Anya snorted. “Don’t flatter yourself, child. How could I have known you were coming? I just don’t label the things I use all the time. So few of our people can read that there’d be no sense in it.”
“But you put symbols on things so you can describe them to the others. Bones, stars, water, animals. I’ve seen them.”
Anya laughed softly. “I suppose I might have intended to test you and so directed you towards my private supplies. Get to work, child. You’re wasting time.”
Chana nodded and after a moment’s hesitation, turned to the pitcher of water Anya kept in the room. “The first thing she must do,” she could hear Anya’s voice in her head from years before telling her, “was to clean the wound.” She flushed it with water, letting the dirty, bloody mix run down her face and into a bowl to be thrown out later.
She then returned to the cabinet and opened a box full of clean rags, wiped her wound and her face dry. Those would have to be burned later, but that was a task for when the work was done.
She pulled a bottle of clear liquid from the shelf, unstoppered it, and sniffed. It smelled like Kayla’s still that she used to turn fruits and grain into firewater but stronger. She poured some onto another rag and wiped the wound once more, hissing as the liquid stung her like an angry insect.
Finally, she selected a long, thin rag and wrapped it around her head, tying it off with a knot so that it was firm but not painfully so. She turned to the older woman and grinned. “So simple a child could do it. I don’t know why we don’t get the children to do your job.”

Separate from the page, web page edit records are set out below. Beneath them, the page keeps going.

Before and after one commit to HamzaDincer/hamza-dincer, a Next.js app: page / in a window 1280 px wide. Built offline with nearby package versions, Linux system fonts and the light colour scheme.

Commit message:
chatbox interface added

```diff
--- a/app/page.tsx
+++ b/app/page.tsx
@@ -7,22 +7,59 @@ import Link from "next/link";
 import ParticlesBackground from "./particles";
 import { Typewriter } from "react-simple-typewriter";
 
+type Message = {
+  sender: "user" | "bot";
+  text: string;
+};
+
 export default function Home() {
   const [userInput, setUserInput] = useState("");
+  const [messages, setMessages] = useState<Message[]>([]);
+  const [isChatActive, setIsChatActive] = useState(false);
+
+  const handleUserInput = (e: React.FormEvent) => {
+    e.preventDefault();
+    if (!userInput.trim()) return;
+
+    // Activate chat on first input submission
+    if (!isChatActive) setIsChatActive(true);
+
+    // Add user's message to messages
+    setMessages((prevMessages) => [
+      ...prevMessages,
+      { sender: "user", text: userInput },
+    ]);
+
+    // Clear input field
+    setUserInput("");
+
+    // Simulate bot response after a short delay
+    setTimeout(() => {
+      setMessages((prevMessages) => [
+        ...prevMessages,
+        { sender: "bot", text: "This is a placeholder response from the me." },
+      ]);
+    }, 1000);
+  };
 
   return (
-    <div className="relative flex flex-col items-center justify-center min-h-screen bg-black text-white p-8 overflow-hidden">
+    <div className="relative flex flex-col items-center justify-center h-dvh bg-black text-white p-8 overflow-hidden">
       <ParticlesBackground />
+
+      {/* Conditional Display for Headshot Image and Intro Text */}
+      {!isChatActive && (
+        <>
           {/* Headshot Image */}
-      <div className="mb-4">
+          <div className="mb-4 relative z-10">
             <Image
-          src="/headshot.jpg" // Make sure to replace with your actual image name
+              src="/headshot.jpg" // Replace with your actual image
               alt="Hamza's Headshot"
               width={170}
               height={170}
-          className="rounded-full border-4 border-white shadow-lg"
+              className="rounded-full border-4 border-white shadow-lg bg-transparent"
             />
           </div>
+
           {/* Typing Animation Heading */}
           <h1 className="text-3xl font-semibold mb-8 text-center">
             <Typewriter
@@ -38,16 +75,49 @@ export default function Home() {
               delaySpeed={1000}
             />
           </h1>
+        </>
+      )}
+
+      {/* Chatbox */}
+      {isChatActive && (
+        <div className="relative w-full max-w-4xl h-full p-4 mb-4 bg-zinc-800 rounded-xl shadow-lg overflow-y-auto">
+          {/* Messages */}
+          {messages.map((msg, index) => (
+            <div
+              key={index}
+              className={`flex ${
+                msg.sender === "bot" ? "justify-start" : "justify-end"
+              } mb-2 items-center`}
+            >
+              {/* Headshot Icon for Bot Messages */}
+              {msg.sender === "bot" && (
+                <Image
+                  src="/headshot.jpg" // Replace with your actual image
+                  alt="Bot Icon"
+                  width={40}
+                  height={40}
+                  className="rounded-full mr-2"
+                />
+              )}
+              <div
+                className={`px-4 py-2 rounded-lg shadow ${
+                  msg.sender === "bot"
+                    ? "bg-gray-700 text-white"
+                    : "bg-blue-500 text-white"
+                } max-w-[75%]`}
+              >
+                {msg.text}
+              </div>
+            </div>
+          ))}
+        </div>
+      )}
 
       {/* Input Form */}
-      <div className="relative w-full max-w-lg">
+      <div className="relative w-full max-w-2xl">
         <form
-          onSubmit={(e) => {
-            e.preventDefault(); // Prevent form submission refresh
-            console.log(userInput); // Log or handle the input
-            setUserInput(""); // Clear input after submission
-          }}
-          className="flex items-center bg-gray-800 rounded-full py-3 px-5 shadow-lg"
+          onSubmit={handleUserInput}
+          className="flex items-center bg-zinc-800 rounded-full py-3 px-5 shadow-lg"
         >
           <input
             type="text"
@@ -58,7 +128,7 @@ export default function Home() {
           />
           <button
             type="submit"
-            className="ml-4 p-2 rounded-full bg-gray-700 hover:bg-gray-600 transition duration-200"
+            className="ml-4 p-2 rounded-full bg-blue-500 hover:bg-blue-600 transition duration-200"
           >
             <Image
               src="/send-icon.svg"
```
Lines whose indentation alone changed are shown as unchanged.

Anya laughed. “Because no mother wants to see her daughter become a ‘witch.’”
“If you’re a witch, I’m a princess.”
Anya’s eyes sparkled at that, and a slow smile crept across her face. “Oh, you are, child. Just not the kind our people expect you to be.”